    And, at this time, a crystal structure
    Became inadequate to be still.
    So, the rock rolled down the hill.
    This morning, I awoke, had my tea,
    Chewed my bread and cheese,
    Picked up my pen and wrote:
    "The world is a chain".

    © Jan Sand

    The bond that marriage mends of loneliness
    When coming frayed released flames
    To burn the core to dead gray ash,
    Frees cosmic acid to corrode the sun,
    Transforming sunlight into spears of pain.
    Thus destroyed, coordination grinds
    For lubrication from the dust
    That clogs all windows to the world.
    So, one to one denies its interface
    To entomb the seek of empathies,
    And leaves but burrowing from old middens
    Left by careless unconcern from permanance presumed
    But now acknowledged as impediment.

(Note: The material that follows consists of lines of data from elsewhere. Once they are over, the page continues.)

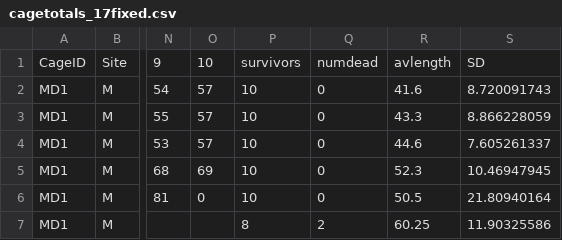
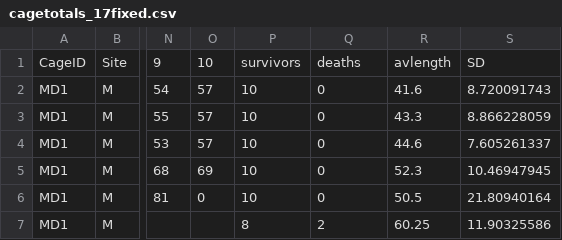
Before and after one commit to tdolz/WFCageStudy, a CSV file: cagetotals_17fixed.csv, drawn as a sheet; only a part is shown, gaps mark what is left out; the diff names each change by its address in the sheet, - before the commit and + after, or states it on an @@ line.

```diff
--- a/cagetotals_17fixed.csv
+++ b/cagetotals_17fixed.csv
-Q1: numdead
+Q1: deaths
```
Also changed, not shown: cagetotals_16.csv, 1 other file.
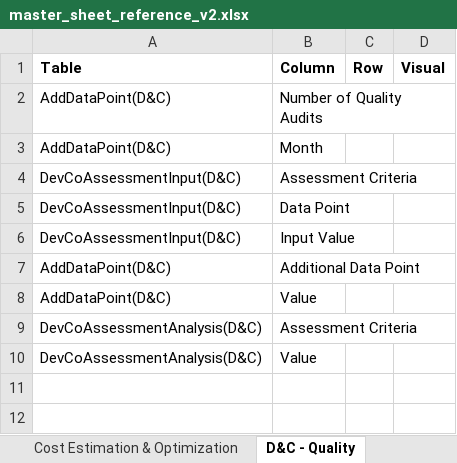
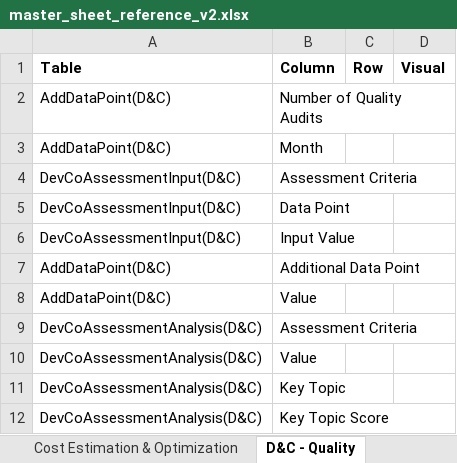
Before and after one commit to jemyap91/lighthouse_dash, an Excel workbook: master_sheet_reference_v2.xlsx, sheet D&C - Quality, drawn as a sheet; values as stored, in another font and other column widths than the file's, no borders; the diff names each change by its address in the sheet, - before the commit and + after, or states it on an @@ line.

```diff
--- a/master_sheet_reference_v2.xlsx (sheet D&C - Quality)
+++ b/master_sheet_reference_v2.xlsx (sheet D&C - Quality)
+row 11: DevCoAssessmentAnalysis(D&C) | Key Topic
+row 12: DevCoAssessmentAnalysis(D&C) | Key Topic Score
```
Also changed, not shown: sheet Strategy & Operations, sheet Cost Estimation & Optimization, sheet P&M RIsk, sheet Innovation & Technology, sheet D&C - Construction, sheet P&M Schedule, 2 more sheets, other sheet tabs, master_sheet.xlsx.
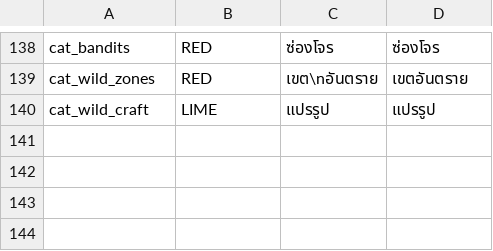
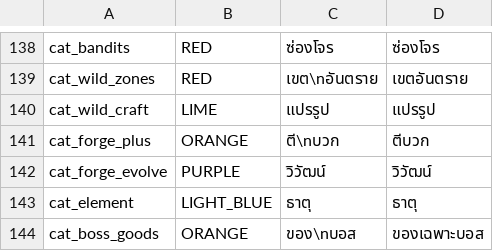
Before and after one commit to plussgpt3-beep/IconResourcePack, a TSV file: tools/categories.tsv, drawn as a sheet; only a part is shown, gaps mark what is left out; the diff names each change by its address in the sheet, - before the commit and + after, or states it on an @@ line.

```diff
--- a/tools/categories.tsv
+++ b/tools/categories.tsv
+row 141: cat_forge_plus | ORANGE | ตี\nบวก | ตีบวก
+row 142: cat_forge_evolve | PURPLE | วิวัฒน์ | วิวัฒน์
+row 143: cat_element | LIGHT_BLUE | ธาตุ | ธาตุ
+row 144: cat_boss_goods | ORANGE | ของ\nบอส | ของเฉพาะบอส
```
Also changed, not shown: 19 other files.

    © Jan Sand

    The bird of night
    Devours sunsets,
    Regurgitates the Sun at dawn
    To feed the sky
    With bloody light.
    Then is gone.

    The serpent sea
    Roils its scales,
    Spits flying fish,
    Dolphins and whales,
    Waltzes in to polish beaches
    Catching clouds, the blue of sky
    Wherever foaming wetness reaches,
    Then retreats as if it fails,
    An endless tireless busyness
    With patience of a Sisyphus.

    The stars and Moon, surreptitious,
    Peer down at us
    From blackest space.
    We’re a puzzle, they’re suspicious.
    A most confusing human race.
    We fight, we love, we manufacture,
    Fill the Earth with clacking widgets.
    Then, in fury, flail and fracture
    With motives out of mental midgets.
    Are we worthwhile, or a disgrace?

    Mountains lie with hips and shoulders
    Breaking up the line of sky
    Outlined in bushes, trees and boulders,
    Sleeping now, complete, quiescent.
    To them we are evanescent,
    Fragile as a passing fly.
    But when they waken from their dream,
    Scream with fiery rocks and steam,
    Lava vomiting like Hell
    Arising in a molten stream
    No human force could change or quell,
    The fury of the Earth released
    Reveals the liberated Beast.

    Click here to return to rest of the June 2002 issue

    Click here to return to main index